Thomas, who passed away May 25, 2011, is still fondly remembered by local artists, many of whom spent the last month displaying their garden-inspired work at Herndon ArtSpace.
Forty artists working in a variety of media submitted their work, each focusing on their lasting memories of a place that was special to them.
"When I first discovered Margaret’s garden many springs ago, I was taken with the amazing colors and varieties of the flowers, especially the irises. My mother loved irises and they grew in our yard in Arlington when I was growing up," said Marianne Cordyack, who made several ceramic plates for the exhibit. "I was also taken with Margaret Thomas, who was so kind and interesting and knew everything about each variety of her flowers. I ordered some beautiful white irises that spring, picked them up ready to plant in the fall. They are still growing and blooming in my yard in Reston, having been divided many times."
The works featured a wide variety of viewpoints on the garden. Many featured brightly-colored irises, poppies and foxgloves. Several pieces also included partial or complete views of the Thomas house and a few even featured Thomas herself, surrounded by the flowers she loved. More than the flowers, the artists recalled how welcoming and accommodating Thomas was to her visitors.
"For us her garden was a yearly event. In the early spring we got in touch and together we went to paint in plein air the beautiful flowers," said Laura Chirillo. "Margaret was always most gracious and hospitable and I must say sometimes tolerant of all of us stepping throughout her garden."
Photographer Sandy Gherardi remembers a garden that "offered the repose in the midst of life’s turmoil."
Another photographer, Lori McLaughlin, took her photos in September, many of pink and purple asters on the north side of the garden.
"I love the way the haziness of the summer combines with the purple flowers to create an almost psychedelic reality," she said.
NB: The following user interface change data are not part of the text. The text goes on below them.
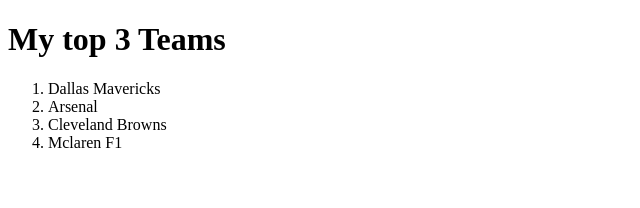
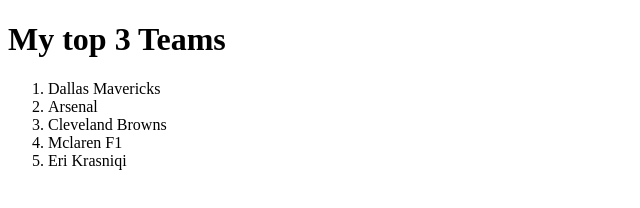
Before and after one commit to erikras12/My_first_Repo, a plain HTML site: page index.html in a window 1280 px wide. Shown: the whole page, without its empty margins (0-640 px from the left). Drawn offline with Linux system fonts and the light colour scheme.

Commit message:
Add name to list

```diff
--- a/index.html
+++ b/index.html
@@ -12,6 +12,7 @@
         <li>Arsenal</li>
         <li>Cleveland Browns</li>
         <li>Mclaren F1</li>
+        <li>Eri Krasniqi</li>
     </ol>
 </body>
 </html>
```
For some artists, the garden reminded them of one of the most famous gardens in all of art history, Claude Monet’s Giverny gardens in northern France. Diana Eichler, a painter from Reston, recalled one day as a student in the mid-nineties when she brought her equipment to the garden and got to work.
"Margaret’s garden was stunning that day, and we were all a part of it," she said. "When I finally visited Monet’s garden at Giverny some years later, I was struck by the similarities. Margaret’s garden was her palette, just as Giverny was Monet’s."